Also directed by Frakes, 1998's “Star Trek: Insurrection” proved a major disappointment after “First Contact.” Here, the crew of the Enterprise must save a peaceful community on a faraway planet from forced relocation by a race of genetically altered madmen and a rogue starfleet admiral. Though occasionally offering fun moments, such as when Data pilots a shuttlecraft while singing “A British Tar” from Gilbert & Sullivan's “H.M.S. Pinafore,” the film never really lives up to its promise, and far more often seems listless, predictable and dull. Though not a complete disaster, “Insurrection” is undoubtedly the worst of the Next Generation films and, in my opinion, trumps “The Final Frontier” as worst film in the series overall.

Like “First Contact,” “Star Trek: Nemesis” takes the franchise into darker territory. Directed by Stuart Baird, this 2002 outing begins with the political destabilization of the Romulan Empire, and the rise of a charismatic new leader named Shinzon, bent on war with the Federation. It turns out that Shinzon (Tom Hardy of “The Dark Knight Rises”) is actually a younger clone of Captain Picard, and needs the starfleet officer's DNA in order to stabilize his own genetic code. While this film is definitely a step up from “Insurrection,” it borrows far too heavily from “The Wrath of Khan.” Both films employ an unstoppable super weapon, a villain driven by revenge, and the death of a much-loved Enterprise crew member. “Nemesis” is a good Star Trek film, but falls short of becoming a great one.

With “Nemesis” only offering a modest showing at the box office, Paramount had to decide in what direction to take future Star Trek adventures. When successful TV and film creator J.J. Abrams announced his desire to take on the Star Trek franchise in some capacity, it seemed a match made in geek heaven. Fans rejoiced as the creator of such hits as “Alias,” “Lost” and “Mission Impossible III” stepped up to take the Star Trek franchise where no man had gone before.

Rather than moving the franchise forward, however, director Abrams elected to completely revamp the original series in a bold, new way. The result was 2009's “Star Trek,” which completely recast all of the original characters and offered an altered timeline where new adventures onboard the USS Enterprise could exist beside established Star Trek canon. The new film was not without controversy, however, since it saw radical changes like the destruction of Spock's home world, Vulcan. While some maintain that the new “Star Trek” got by largely on its flash and charm, the film successfully addressed themes like friendship and humanity. Every character in the film stood out as someone who had gotten to where they were through hard work and academic achievement, something else the Star Trek universe continually emphasized.

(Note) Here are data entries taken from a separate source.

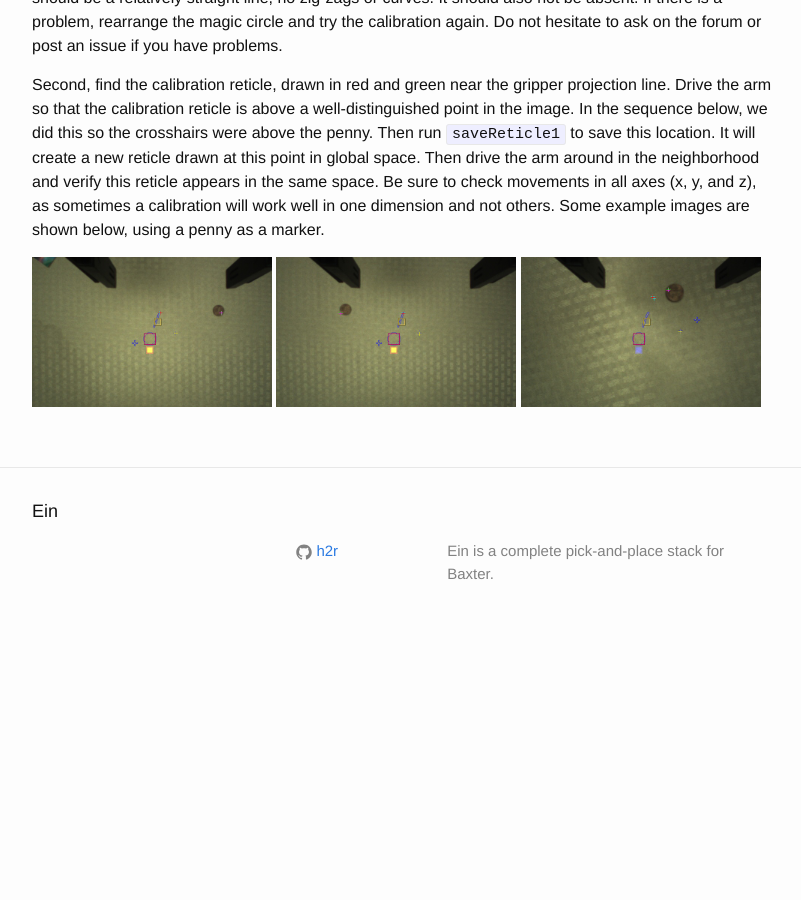
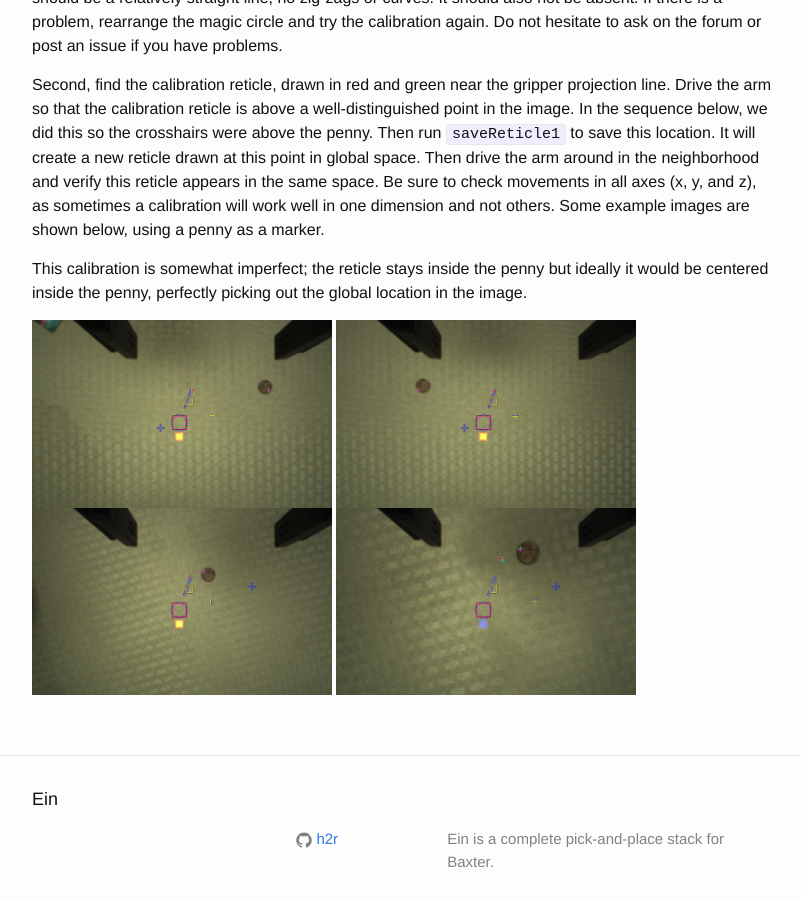
Before and after one commit to h2r/ein, a Jekyll site: the page built from calibration.md, in a window 1280 px wide and 900 px high, scrolled down 3686 px. Shown: the whole window, without its empty margins (238-1039 px from the left). Built offline with Jekyll 4.4.1, drawn with Linux system fonts in a browser that asks for light colours; before the commit the page ends 4331 px from its top, so only the background shows below that.

Commit message:
updated calibration in structions
Former-commit-id: ba10e393afa236cd9b9566d9215fcd5ea83790d4

```diff
--- a/calibration.md
+++ b/calibration.md
@@ -154,6 +154,12 @@ sometimes a calibration will work well in one dimension and not
 others.  Some example images are shown below, using a penny as a
 marker.
 
-<img src="../assets/renderedwristview_calibrated1.jpg" alt="Rendered Wrist View Calibrated 1" width="240"/>
-<img src="../assets/renderedwristview_calibrated2.jpg" alt="Rendered Wrist View Calibrated 2" width="240"/>
-<img src="../assets/renderedwristview_calibrated4.jpg" alt="Rendered Wrist View Calibrated 3" width="240"/>
+This calibration is somewhat imperfect; the reticle stays inside the
+penny but ideally it would be centered inside the penny, perfectly
+picking out the global location in the image.
+
+<img src="../assets/renderedwristview_calibrated1.jpg" alt="Rendered Wrist View Calibrated 1" width="300"/>
+<img src="../assets/renderedwristview_calibrated2.jpg" alt="Rendered Wrist View Calibrated 2" width="300"/>
+<br/>
+<img src="../assets/renderedwristview_calibrated3.jpg" alt="Rendered Wrist View Calibrated 3" width="300"/>
+<img src="../assets/renderedwristview_calibrated4.jpg" alt="Rendered Wrist View Calibrated 4" width="300"/>
```
Also changed, not shown: 1 other file.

And at the end of the day, 2009's “Star Trek” was just a lot of fun.

Cody K. Carlson holds a master's degree in history from the University of Utah and currently teaches at Salt Lake Community College. He is also the co-developer of the History Challenge iPhone/iPad apps. Email: ckcarlson76@gmail.com